Transitional justice can be defined as the mechanisms and processes designed to address mass human rights violations of the past. The connections between transitional justice and international development are increasingly acknowledged as relevant for both improving practice and theory in the different domains of activity and intervention. Scholars, policy makers and practitioners are posing questions such as can economic, social and cultural rights be included in transitional justice interventions? How are human rights connected to development? Can development be a form of justice for individuals and communities who have had their human rights violated? Can the inclusion of development issues undermine the pursuit of justice for human rights violations?
This module will bring together theory, policy and practice. Topics to be covered include ‘thin’ versus ‘thick’ transitional justice, socio-economic rights, internal displacement and bridging policy-practice-research divides. During the module, we will read and discuss literature from different fields and disciplines including international development, transitional justice, law, socio-legal studies, political science and human rights.

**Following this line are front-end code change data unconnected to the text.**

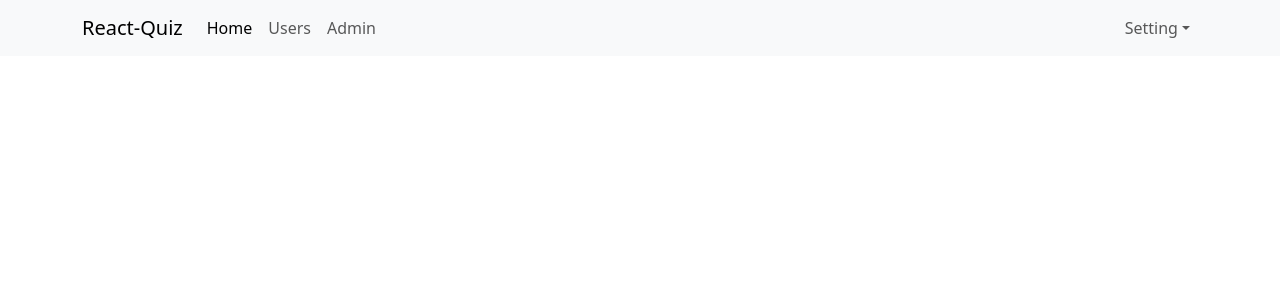
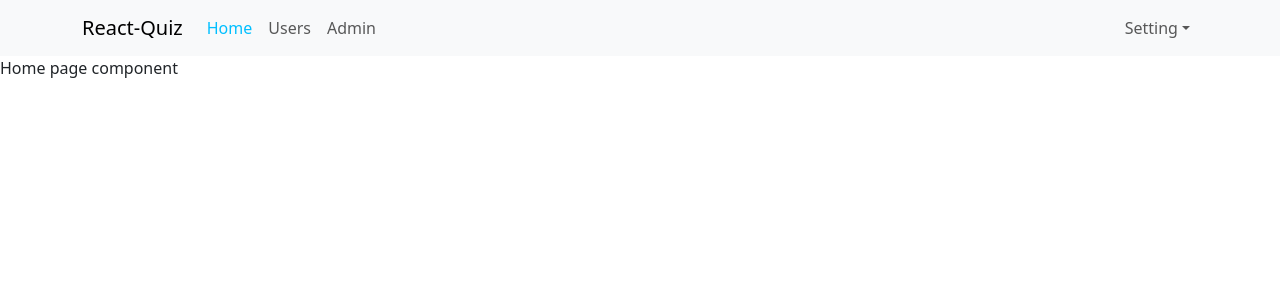
Before and after one commit to iamlddt/React-FullStack, a React (Create React App) app: page / in a window 1280 px wide. Shown: the top 300 px of the page. Built offline with nearby package versions, Linux system fonts and the light colour scheme.

Commit message:
Add component Homepage, use Index Routes

```diff
--- a/src/App.scss
+++ b/src/App.scss
@@ -16,7 +16,7 @@
 
       .nav-link {
         &.active {
-          color: rgb(0, 0, 0);
+          color: #00bfff;
         }
 
       }
--- a/src/components/Header/Header.js
+++ b/src/components/Header/Header.js
@@ -8,7 +8,8 @@
     return (
         <Navbar expand="lg" className="bg-body-tertiary">
             <Container>
-                <Navbar.Brand href="/">React-Quiz</Navbar.Brand>
+                {/* <Navbar.Brand href="/">React-Quiz</Navbar.Brand> */}
+                <NavLink to='/' className='navbar-brand'>React-Quiz</NavLink>
                 <Navbar.Toggle aria-controls="basic-navbar-nav" />
                 <Navbar.Collapse id="basic-navbar-nav">
                     <Nav className="me-auto">
--- /dev/null
+++ b/src/components/Home/Homepage.js
@@ -0,0 +1,9 @@
+const Homepage = (props) => {
+    return (
+        <div className="homepage-container">
+            Home page component
+        </div>
+    )
+};
+
+export default Homepage;
--- a/src/index.js
+++ b/src/index.js
@@ -12,6 +12,7 @@
 } from "react-router-dom";
 import User from './components/User/User';
 import Admin from './components/Admin/Admin';
+import Homepage from './components/Home/Homepage';
 
 const root = ReactDOM.createRoot(document.getElementById('root'));
 root.render(
@@ -20,6 +21,7 @@
     <BrowserRouter>
       <Routes>
         <Route path="/" element={<App />} >
+          <Route index element={<Homepage />} />
           <Route path="users" element={<User />} />
           <Route path="Admin" element={<Admin />} />
         </Route>
```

You will have an opportunity to learn through critical engagement with the academic literature, film, media platforms, policy documents and case study workshops. By the end of the module, you will have explored and discussed the ways in which international development can be understood as a component of transitional justice, and the ways in which transitional justice can be understood as a component of international development. They will also have reflected on what the implications are for ‘justice’ if we bring these two fields closer together.